by Stephen Dinan – June 17, 2016
The number of illegal immigrant families jumping the border so far this fiscal year has already topped all of 2015, according to Homeland Security statistics released Friday that show the administration’s border problems continue to grow.
Some 6,788 people traveling as families were caught on the southwest border in May — a leap of more than 20 percent over April, and putting the total for the first eight months of the fiscal year at nearly 45,000.
That’s already well above the 2015 yearlong total of fewer than 40,000, though it’s short of the record pace set in 2014, when a massive surge exposed massive holes in the U.S. immigration system.
Federal and local authorities have struggled to explain the latest surge in families, but a government lawyer gave one explanation to a federal judge earlier this month, saying that the Obama administration’s own lax enforcement policies, set in part by the courts, have enticed ever more people to make the harrowing journey.
The Justice Department’s immigration-law expert even told the judge that Illegal immigrants are abducting children on their trip north, hoping to pose as families to take advantage of the lax policies.
Overall immigration — including families, children traveling alone, and the more traditional adult illegal immigration — is up dramatically compared to 2015, powered by a major spike over the winter, and steady increases in the spring.
Homeland Security Secretary Jeh Johnson visited Central America, which is responsible for most of the spike in children and families, to try to urge would-be migrants to stay home.
In a statement Friday, U.S. Customs and Border Protection placed the blame for the surge on “push factors” in Central America, but did not mention U.S. policies that are enticing migration.
“We continue to work aggressively to address the underlying causes of illegal migration, to deter future increases, to further secure our border, and to support broader regional efforts to provide avenues for protection of vulnerable populations in Central America,” CBP said in the statement.
CBP said it’s already deported some 50,000 people back to Central America so far in fiscal year 2016 — though the agency’s own figures show that means they’re falling behind, with nearly 60,000 unaccompanied children and families already having been caught so far this year.

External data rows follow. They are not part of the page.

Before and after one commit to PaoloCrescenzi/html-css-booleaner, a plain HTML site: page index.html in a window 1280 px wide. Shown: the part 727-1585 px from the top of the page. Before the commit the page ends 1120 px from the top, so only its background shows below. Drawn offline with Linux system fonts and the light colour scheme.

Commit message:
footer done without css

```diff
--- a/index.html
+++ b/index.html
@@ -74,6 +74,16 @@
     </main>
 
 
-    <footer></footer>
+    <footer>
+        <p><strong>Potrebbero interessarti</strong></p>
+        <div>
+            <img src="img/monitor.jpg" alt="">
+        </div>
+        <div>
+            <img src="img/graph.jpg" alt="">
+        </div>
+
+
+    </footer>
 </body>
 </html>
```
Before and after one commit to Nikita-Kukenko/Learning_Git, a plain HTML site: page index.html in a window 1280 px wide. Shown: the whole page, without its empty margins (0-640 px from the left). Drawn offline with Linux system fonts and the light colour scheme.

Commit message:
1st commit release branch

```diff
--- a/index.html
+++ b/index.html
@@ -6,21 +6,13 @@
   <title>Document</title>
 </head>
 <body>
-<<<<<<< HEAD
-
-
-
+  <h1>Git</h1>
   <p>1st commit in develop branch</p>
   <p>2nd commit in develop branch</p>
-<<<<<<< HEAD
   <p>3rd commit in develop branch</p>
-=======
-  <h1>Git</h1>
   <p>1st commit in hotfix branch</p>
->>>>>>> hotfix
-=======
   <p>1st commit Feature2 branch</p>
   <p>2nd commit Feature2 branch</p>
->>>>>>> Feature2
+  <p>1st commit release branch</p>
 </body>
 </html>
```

That figure doesn’t include the regular adults, who would show an even larger backlog building.